The records that follow must be repeated exactly, line by line.

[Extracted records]
────────────────────

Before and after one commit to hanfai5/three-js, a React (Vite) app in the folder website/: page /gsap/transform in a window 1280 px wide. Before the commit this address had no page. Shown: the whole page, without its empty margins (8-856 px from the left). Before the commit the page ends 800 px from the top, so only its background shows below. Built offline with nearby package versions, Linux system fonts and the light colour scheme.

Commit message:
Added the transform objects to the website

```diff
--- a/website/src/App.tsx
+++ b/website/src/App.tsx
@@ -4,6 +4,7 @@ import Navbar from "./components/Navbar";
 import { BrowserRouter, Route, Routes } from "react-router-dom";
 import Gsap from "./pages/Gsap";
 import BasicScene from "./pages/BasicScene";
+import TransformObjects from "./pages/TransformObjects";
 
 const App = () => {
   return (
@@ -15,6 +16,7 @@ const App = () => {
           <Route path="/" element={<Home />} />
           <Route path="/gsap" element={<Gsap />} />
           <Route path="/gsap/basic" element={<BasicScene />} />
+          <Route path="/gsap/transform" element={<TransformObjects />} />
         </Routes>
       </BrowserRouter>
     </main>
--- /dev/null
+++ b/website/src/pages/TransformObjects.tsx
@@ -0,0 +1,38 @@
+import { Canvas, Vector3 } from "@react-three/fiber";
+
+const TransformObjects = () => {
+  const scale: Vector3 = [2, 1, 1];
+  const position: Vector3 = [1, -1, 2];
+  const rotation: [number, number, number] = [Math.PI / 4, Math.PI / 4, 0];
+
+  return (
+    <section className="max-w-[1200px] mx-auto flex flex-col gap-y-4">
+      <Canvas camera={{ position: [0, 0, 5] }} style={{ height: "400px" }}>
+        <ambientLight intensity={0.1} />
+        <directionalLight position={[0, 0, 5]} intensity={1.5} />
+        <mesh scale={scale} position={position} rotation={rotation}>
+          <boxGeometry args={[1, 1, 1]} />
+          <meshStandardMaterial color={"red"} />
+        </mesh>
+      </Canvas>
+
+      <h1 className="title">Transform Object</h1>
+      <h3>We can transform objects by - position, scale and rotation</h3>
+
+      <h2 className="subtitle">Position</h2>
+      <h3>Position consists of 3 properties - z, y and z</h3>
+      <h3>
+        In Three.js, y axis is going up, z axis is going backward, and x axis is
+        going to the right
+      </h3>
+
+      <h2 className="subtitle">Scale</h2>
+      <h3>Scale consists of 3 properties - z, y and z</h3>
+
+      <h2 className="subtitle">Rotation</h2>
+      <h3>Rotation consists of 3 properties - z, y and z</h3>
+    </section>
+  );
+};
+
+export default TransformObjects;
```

────────────────────

* Answer section:
Before and after one commit to hanfai5/three-js, a React (Vite) app in the folder website/: page /gsap/transform in a window 1280 px wide. Before the commit this address had no page. Shown: the whole page, without its empty margins (8-856 px from the left). Before the commit the page ends 800 px from the top, so only its background shows below. Built offline with nearby package versions, Linux system fonts and the light colour scheme.

Commit message:
Added the transform objects to the website

```diff
--- a/website/src/App.tsx
+++ b/website/src/App.tsx
@@ -4,6 +4,7 @@ import Navbar from "./components/Navbar";
 import { BrowserRouter, Route, Routes } from "react-router-dom";
 import Gsap from "./pages/Gsap";
 import BasicScene from "./pages/BasicScene";
+import TransformObjects from "./pages/TransformObjects";
 
 const App = () => {
   return (
@@ -15,6 +16,7 @@ const App = () => {
           <Route path="/" element={<Home />} />
           <Route path="/gsap" element={<Gsap />} />
           <Route path="/gsap/basic" element={<BasicScene />} />
+          <Route path="/gsap/transform" element={<TransformObjects />} />
         </Routes>
       </BrowserRouter>
     </main>
--- /dev/null
+++ b/website/src/pages/TransformObjects.tsx
@@ -0,0 +1,38 @@
+import { Canvas, Vector3 } from "@react-three/fiber";
+
+const TransformObjects = () => {
+  const scale: Vector3 = [2, 1, 1];
+  const position: Vector3 = [1, -1, 2];
+  const rotation: [number, number, number] = [Math.PI / 4, Math.PI / 4, 0];
+
+  return (
+    <section className="max-w-[1200px] mx-auto flex flex-col gap-y-4">
+      <Canvas camera={{ position: [0, 0, 5] }} style={{ height: "400px" }}>
+        <ambientLight intensity={0.1} />
+        <directionalLight position={[0, 0, 5]} intensity={1.5} />
+        <mesh scale={scale} position={position} rotation={rotation}>
+          <boxGeometry args={[1, 1, 1]} />
+          <meshStandardMaterial color={"red"} />
+        </mesh>
+      </Canvas>
+
+      <h1 className="title">Transform Object</h1>
+      <h3>We can transform objects by - position, scale and rotation</h3>
+
+      <h2 className="subtitle">Position</h2>
+      <h3>Position consists of 3 properties - z, y and z</h3>
+      <h3>
+        In Three.js, y axis is going up, z axis is going backward, and x axis is
+        going to the right
+      </h3>
+
+      <h2 className="subtitle">Scale</h2>
+      <h3>Scale consists of 3 properties - z, y and z</h3>
+
+      <h2 className="subtitle">Rotation</h2>
+      <h3>Rotation consists of 3 properties - z, y and z</h3>
+    </section>
+  );
+};
+
+export default TransformObjects;
```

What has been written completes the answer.